Pope’s Statement on AIDS in Africa Tells Part of the Story
Catholic Leader Agrees with Pope on Importance of Ethics, Disagrees on Priorities
Jon O’Brien, the president of Catholics for Choice, issued the following statement this morning after the pope spoke about preventing the spread of HIV in Africa.
“When Pope Benedict XVI raised the issue of AIDS prevention on his trip to Benin, he told a small part of the story. He said, correctly, that dealing with the disease is an ethical problem. He went on to call for people to change their sexual behavior, promoting abstinence and rejecting promiscuity. There are several other things that the pope could have said that would help save lives.

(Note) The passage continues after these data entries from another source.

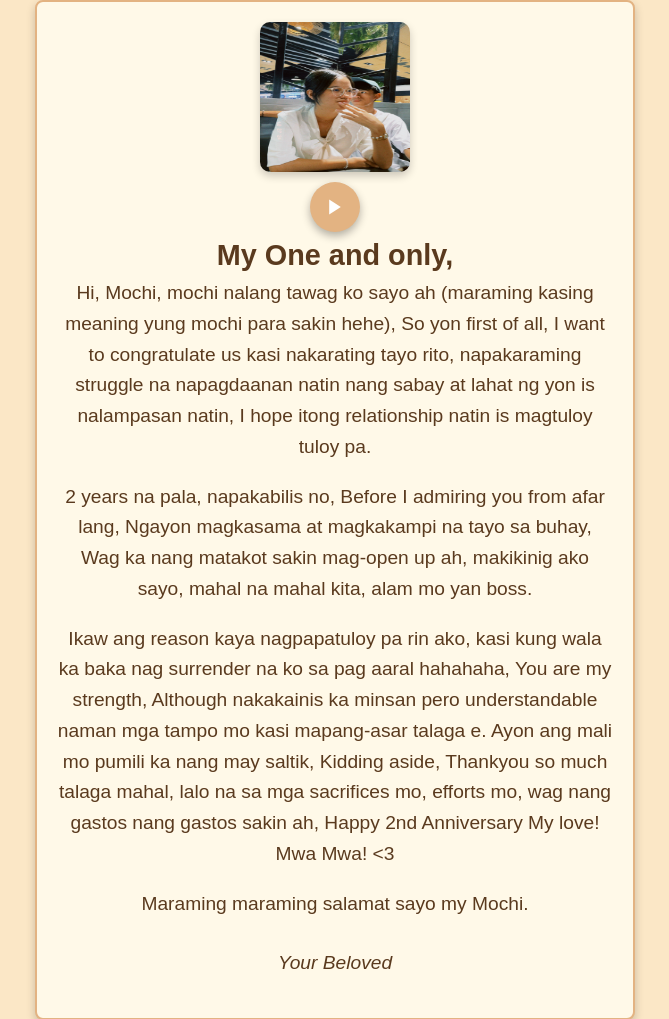
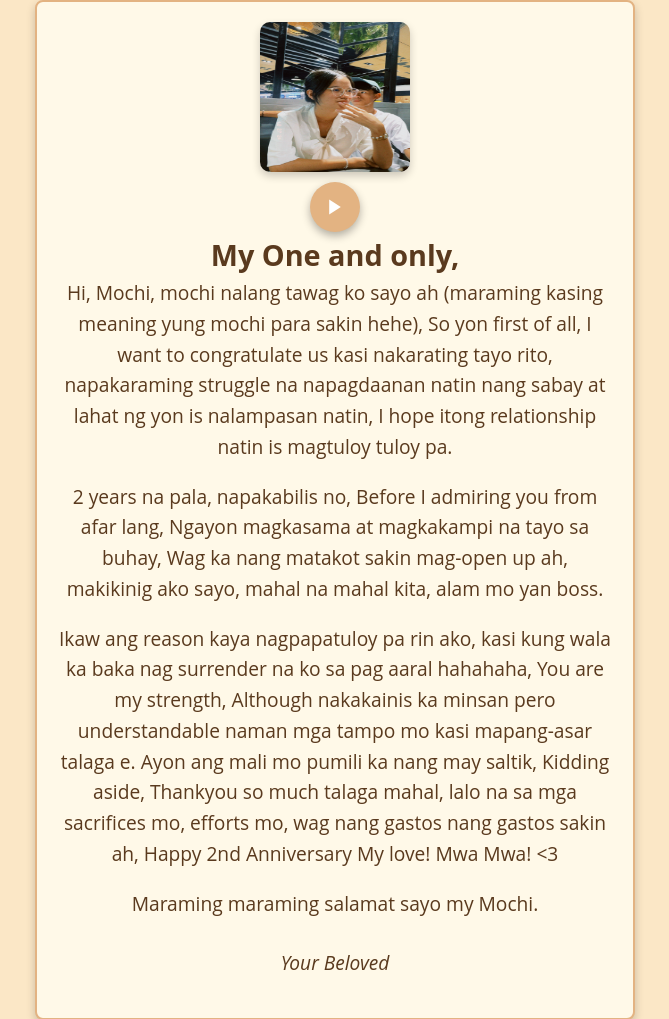
Before and after one commit to ronronoa/letter-website, a plain HTML site: page index.html in a window 1280 px wide. Shown: the top 1019 px of the page, without its empty margins (305-974 px from the left). Drawn offline with Linux system fonts and the light colour scheme.

Commit message:
Update styles.css

```diff
--- a/styles.css
+++ b/styles.css
@@ -6,7 +6,7 @@
 }
 
 body {
-    font-family: 'Cursive', sans-serif;
+    font-family: Open Sans;
     display: flex;
     flex-direction: column;
     justify-content: center;
```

“There are indeed many ethical issues involved in AIDS and preventing the spread of HIV. I would like to see the institutional church address some of them, such as the Catholic hierarchy’s continued campaign to deny condoms to those seeking to prevent the spread of HIV, especially in the many treatment centers that the church runs around the world. This is especially important for discordant couples when one partner is positive and seeks to prevent transmitting the disease to a partner. The church hierarchy does not permit condom use, even for discordant couples.
“In addition, Pope Benedict leads a church that receives hundreds of millions of dollars every year for HIV and AIDS treatment and prevention. Leaders in the church seek to deny the thousands of workers in Catholic institutions around the world the right to distribute condoms that would save lives. This is intolerable. Some bishops continue to lie about the effectiveness of condoms in saving lives. While condoms are not a panacea, they are very effective in preventing the transmission of HIV and should be provided to those who can benefit from their use.
“The last two times the pope discussed preventing HIV, he caused enormous controversy. In a previous trip to Africa, in 2009, he claimed that condoms aggravated the problem. In 2010, he said that condom use to prevent the transmission of HIV is ‘a first step in a movement toward a different way, a more humane sexuality.’ In 2009, he was wrong. In 2010, he displayed a more mature understanding of the problem. In 2011, he should have gone much further.
“According to a 2007 poll in which Catholics living in Ghana, Ireland, Mexico, the Philippines and the United States were interviewed about their views, support for condom use is overwhelming. When asked if ‘using condoms is prolife because it helps save lives by preventing the spread of AIDS,’ 90 percent of Catholics in Mexico, 86 percent in Ireland, 79 percent in the US, 77 percent in the Philippines and 59 percent in Ghana agreed.
“In 2001, Catholics for Choice initiated the Condoms4Life campaign, an unprecedented worldwide public education effort to raise public awareness about the devastating effect of the bishops’ ban on condoms. The campaign’s slogan is ‘Good Catholics use condoms.’ The day the pope states that, without equivocation or qualification, will be an enormously important day in the ongoing global struggle against the spread of HIV and AIDS.”
View the results of the 2007 poll in a pictorial format.